The Democratic Party took no action against the provocative arrest of Alex Ho on prostitution charges, despite obvious indications that he had been set up. Fearing a reaction from Beijing, it raised no objections to his imprisonment without trial. As an article on the Asia Times website entitled “The end of the HK Democrats as we know them” pointed out: “The Democrats’ decision to ignore him and not make a political issue out of the case was considered less judicious than spineless.”

The class orientation of the Democratic Party also means that it has no answers to the growing social and economic crisis in Hong Kong. The growth of alternative financial centres on the mainland such as Shanghai has undercut Hong Kong’s position. In the aftermath of the Asian financial crisis, the economy has slowed, leading to growing poverty and unemployment in conditions where there is no effective social welfare. The Democratic Party’s economic restructuring policies would only compound these social problems.
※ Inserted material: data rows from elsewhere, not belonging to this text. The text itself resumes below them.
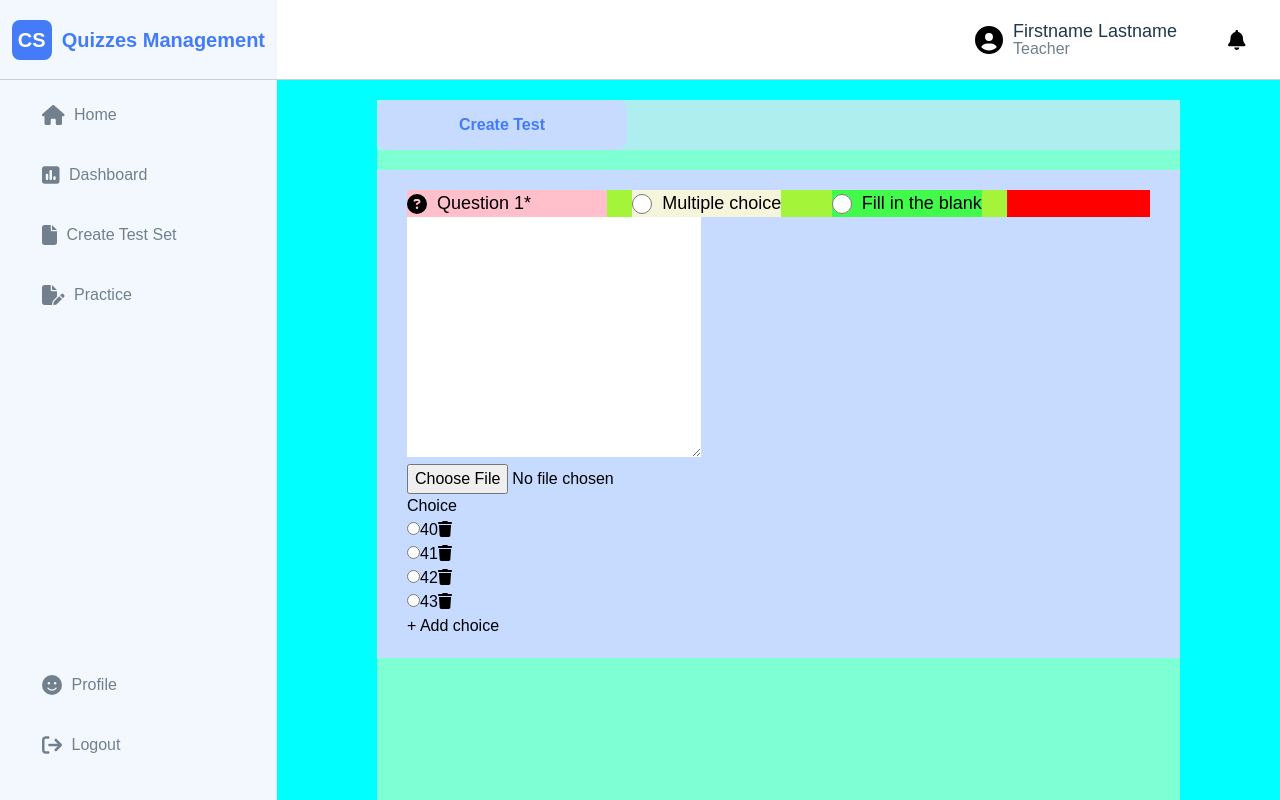
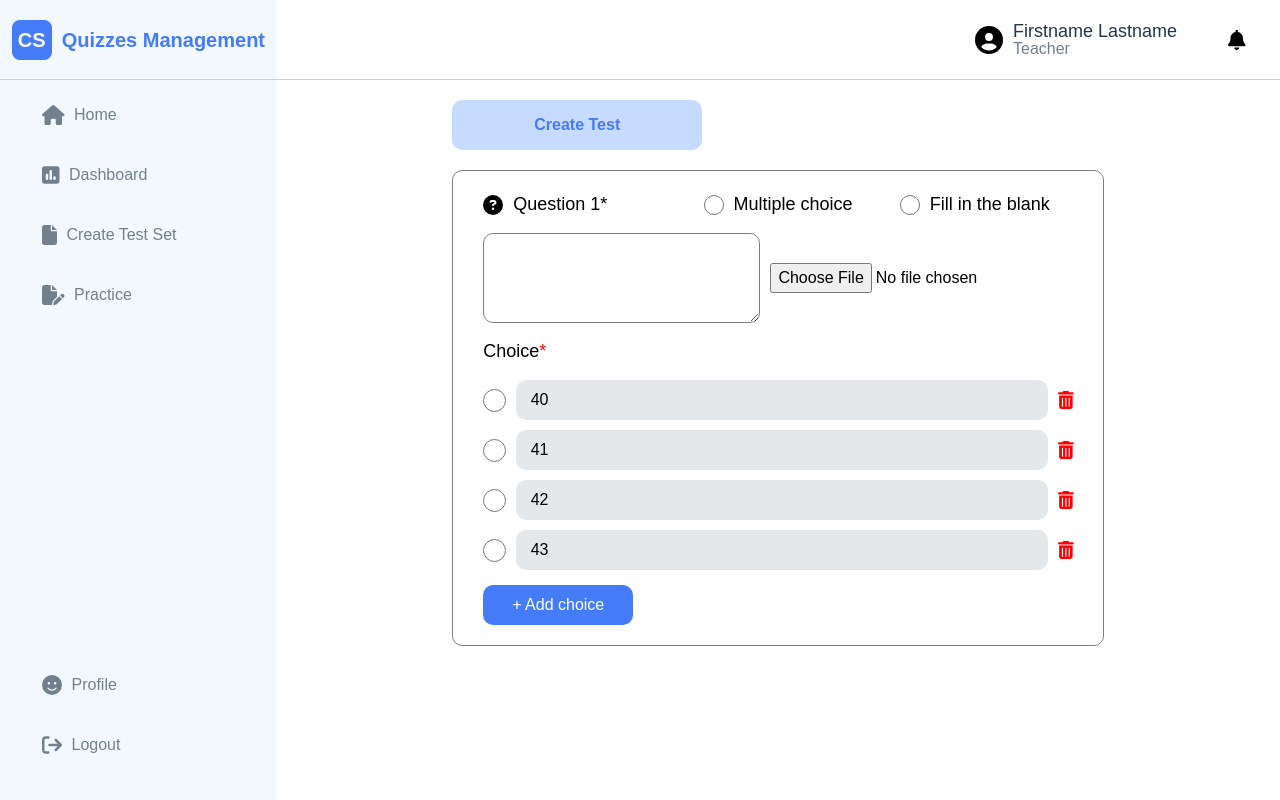
Before and after one commit to Putthakun/QuizzesManagementReact, a React (Vite) app in the folder QuizzesManagementFrontend/: page /create_test_teacher in a window 1280 px wide. Built offline with nearby package versions, Linux system fonts and the light colour scheme.

Commit message:
Create Box Create test

```diff
--- a/QuizzesManagementFrontend/src/pages/teacher/Create_test_teacher.jsx
+++ b/QuizzesManagementFrontend/src/pages/teacher/Create_test_teacher.jsx
@@ -2,17 +2,19 @@ import Navbar_top_teacher from "../../components/teacher/Navbar_top_teacher"
 import Navbar_teacher from "../../components/teacher/Navbar_teacher"
 import "../../styles/teacher/create_test_teacher.css"
 import { FontAwesomeIcon } from '@fortawesome/react-fontawesome'
-import { faCircleQuestion, faTrash
+import { faCircleQuestion, faTrashCan
 } from '@fortawesome/free-solid-svg-icons'
 import { useEffect, useState } from "react"
 
 function Create_test_teacher() {
 
     const [multiorfill, setMultiorfill] = useState('');
+    const [ans, setAns] = useState('');
 
     useEffect(() => {
         console.log(multiorfill);
-    }, [multiorfill])
+        console.log(ans)
+    }, [multiorfill, ans])
 
     return (
         <div>
@@ -49,42 +51,42 @@ function Create_test_teacher() {
                                 </div>
                                 <div className="main_right_test_teacher_box_question">
                                     <div className="main_right_test_teacher_box_question_left">
-                                        <textarea name="" id="" cols="30" rows="10"></textarea>
+                                        <textarea name="" id=""></textarea>
                                     </div>
                                     <div className="main_right_test_teacher_box_question_right">
                                         <input type="file" id="myFile" name="filename" />
                                     </div>
                                 </div>
                                 <div className="main_right_test_teacher_box_choice_head">
-                                    <p>Choice</p>
+                                    <p>Choice</p><p className="choice_star">*</p>
                                 </div>
                                 <form action="#" method="post" className="main_right_test_teacher_box_choice_main">
                                     <div className="main_right_test_teacher_box_choice_main_choice">
-                                        <input type="radio" />
+                                        <input type="radio" value="40" name="ans" onChange={ (e) => setAns(e.target.value)}/>
                                         <label htmlFor="">40</label>
-                                        <FontAwesomeIcon icon={faTrash} />
+                                        <FontAwesomeIcon icon={faTrashCan} className="trash"/>
                                     </div>
 
                                     <div className="main_right_test_teacher_box_choice_main_choice">
-                                        <input type="radio" />
+                                        <input type="radio" value="41" name="ans" onChange={ (e) => setAns(e.target.value)}/>
                                         <label htmlFor="">41</label>
-                                        <FontAwesomeIcon icon={faTrash} />
+                                        <FontAwesomeIcon icon={faTrashCan} className="trash"/>
                                     </div>
 
                                     <div className="main_right_test_teacher_box_choice_main_choice">
-                                        <input type="radio" />
+                                        <input type="radio" value="42" name="ans" onChange={ (e) => setAns(e.target.value)}/>
                                         <label htmlFor="">42</label>
-                                        <FontAwesomeIcon icon={faTrash} />
+                                        <FontAwesomeIcon icon={faTrashCan} className="trash"/>
                                     </div>
 
                                     <div className="main_right_test_teacher_box_choice_main_choice">
-                                        <input type="radio" />
+                                        <input type="radio" value="43" name="ans" onChange={ (e) => setAns(e.target.value)}/>
                                         <label htmlFor="">43</label>
-                                        <FontAwesomeIcon icon={faTrash} />
+                                        <FontAwesomeIcon icon={faTrashCan} className="trash" />
                                     </div>
                                 </form>
                                 <div className="main_right_test_teacher_box_choice_add_choice">
-                                    <button>
+                                    <button className="btn_add_choice">
                                         <p>+ Add choice</p>
                                     </button>
                                 </div>
--- a/QuizzesManagementFrontend/src/styles/teacher/create_test_teacher.css
+++ b/QuizzesManagementFrontend/src/styles/teacher/create_test_teacher.css
@@ -1,17 +1,17 @@
 .main_right_test_teacher{
     height: 100%;
-    background-color: aqua;
+    /* background-color: aqua; */
     display: flex;
     justify-content: center;
     overflow: auto;
 }
 .main_right_test_teacher_container{
     margin-top: 20px;
-    background-color:aquamarine;
-    width: 80%;
+    /* background-color:aquamarine; */
+    width: 65%;
 }
 .main_right_test_teacher_top{
-    background-color: paleturquoise;
+    /* background-color: paleturquoise; */
     margin-bottom: 20px;
 }
 .btn_create_test{
@@ -23,20 +23,24 @@
     font-weight: bold;
 }
 .main_right_test_teacher_box{
-    /* border: 1px solid #F3F8FF; */
-    background-color: #C6DBFF;
+    border: 1px solid gray;
+    /* background-color: #C6DBFF; */
     padding: 20px 30px;
+    border-radius: 10px;
 }
 .main_right_test_teacher_box_top{
-    background-color: red;
+    /* background-color: red; */
     display: flex;
+    justify-content: flex-start;
+    align-items: center;
+    margin-bottom: 15px;
 }
 .main_right_test_teacher_box_top_left{
     display: flex;
     justify-content: flex-start;
     align-items: center;
     font-size: 18px;
-    background-color: pink;
+    /* background-color: pink; */
     width: 200px;
 }
 .main_right_test_teacher_box_top_left .icon_question{
@@ -48,10 +52,10 @@
     display: flex;
     justify-content: space-around;
     font-size: 18px;
-    background-color: rgb(164, 245, 58);
+    /* background-color: rgb(164, 245, 58); */
 }
 .main_right_test_teacher_box_top_right_multi{
-    background-color: beige;
+    /* background-color: beige; */
     display: flex;
     justify-content: center;
     align-items: center;
@@ -63,7 +67,7 @@
     height: 20px;
 }
 .main_right_test_teacher_box_top_right_fill{
-    background-color: rgba(33, 252, 80, 0.74);
+    /* background-color: rgba(33, 252, 80, 0.74); */
     display: flex;
     justify-content: center;
     align-items: center;
@@ -74,3 +78,88 @@
     width: 20px;
     height: 20px;
 }
+.main_right_test_teacher_box_question{
+    display: flex;
+    justify-content: flex-start;
+    align-items: center;
+    /* background-color: blueviolet; */
+}
+.main_right_test_teacher_box_question_left{
+    display: flex;
+    justify-content: flex-start;
+    align-items: center;
+    width: 60%;
+    /* background-color: rgb(218, 196, 240); */
+}
+.main_right_test_teacher_box_question_left textarea{
+    padding: 20px;
+    /* background-color: #E4E8EB; */
+    border-radius: 10px;
+    width: 100%;
+    border: 1px solid gray;
+    margin-right: 10px;
+}
+.main_right_test_teacher_box_question_right{
+    display: flex;
+    justify-content: flex-start;
+    align-items: center;
+    /* background-color: rgb(202, 153, 248); */
+}
+.main_right_test_teacher_box_choice_head{
+    display: flex;
+    justify-content: flex-start;
+    align-items: center;
+    margin-top: 15px;
+    /* background-color: antiquewhite; */
+    font-size: 18px;
+    margin-bottom: 15px;
+}
+.choice_star{
+   color: red;
+}
+.main_right_test_teacher_box_choice_main{
+    /* background-color: coral; */
+}
+.main_right_test_teacher_box_choice_main_choice{
+    /* background-color: aquamarine; */
+    width: 100%;
+    display: flex;
+    align-items: center;
+    margin-bottom: 10px;
+}
+.main_right_test_teacher_box_choice_main_choice input{
+    width: 25px;
+    height: 25px;
+    margin-right: 10px;
+}
+.main_right_test_teacher_box_choice_main_choice label{
+    width: 100%;
+    height: 40px;
+    background-color: #E4E8EB;
+    border-radius: 10px;
+    display: flex;
+    justify-content: flex-start;
+    align-items: center;
+    margin-right: 10px;
+    padding-left: 15px;
+}
+.main_right_test_teacher_box_choice_main_choice .trash{
+    color: red;
+    font-size: 18px;
+    cursor: pointer;
+}
+.main_right_test_teacher_box_choice_add_choice{
+    display: flex;
+    justify-content: flex-start;
+    align-items: center;
+    margin-top: 15px;
+    /* background-color:burlywood; */
+    width: 100%;
+}
+.btn_add_choice{
+    width: 150px;
+    height: 40px;
+    border-radius: 10px;
+    background-color:#447BF7;
+    color: white;
+}
```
Parties and individuals considered to be more willing to fight for democratic rights and better living standards benefitted at the Democratic Party’s expense. The Asia Times article noted: “The Democratic Party might be on the wane, but the broad democratic front continues to expand. More than 60 percent of the vote went to people calling for more democracy and opposing Chief Executive Tung Chee-hwa. One now sees the Article 45 Concern Group... with four seats in the Legislative Council. This heavyweight legal team’s electoral success definitely points to the fear Hong Kong people have of the mainland’s lack of law.”

The Article 45 Concern Group was only formed last year in the wake of the huge July 1 protest against proposed security laws. The organisation’s name refers to the section of the Basic Law—the legal basis for the 1997 British handover of the colony—that stipulates the goal of universal suffrage and full direct elections for the Legislative Council and the Chief Executive.

Two independent democrats were also elected. Andrew Cheng was one of the two radio hosts forced to resign after receiving a series of threats over their aggressive anti-Beijing criticism. Cheng stepped aside after thugs broke into the office of a trading company where he is a partner, asked for the radio commentator by name, and then doused the office with red paint. Cheng’s “Teacup in a storm”, which featured biting though limited criticism of Hong Kong’s authorities, was rated the city’s most popular radio show.

The second independent was Leung Kwok-hung, also known as “Longhair”, a 48-year-old protester and self-proclaimed “Marxist” and “Trotskyist”, who has featured prominently in Hong Kong demonstrations with his Che Guevara tee-shirt and long flowing hair. While Leung’s protest politics have nothing to do with Marxism or Trotskyism, he was one of the few candidates who appealed to working people hit by unemployment and cutbacks to pensions and social services.

Leung won his working class constituency with 60,000 votes—three times the number he receiving in 2000. Luisa Tam, an editor at the South China Morning Post, explained his appeal: “People are tired of all the blah-blah-blah from legislators. They wanted someone who will kick some ass, and Longhair’s the one to do it.”

In the final analysis, none of these “pro-democracy” parties and individuals is fundamentally different from the Democratic Party—all of them seek to pressure Beijing and its loyal supporters in Hong Kong for concessions. But the fact that a significant segment of voters have chosen more confrontational figures and parties signals a political radicalisation is underway as people seek to defend democratic rights and living standards.

Far from the result consolidating Beijing’s position in Hong Kong, the outcome reveals an explosive build up of hostility and anger that has been completely frustrated by the contrived and limited poll on Sunday.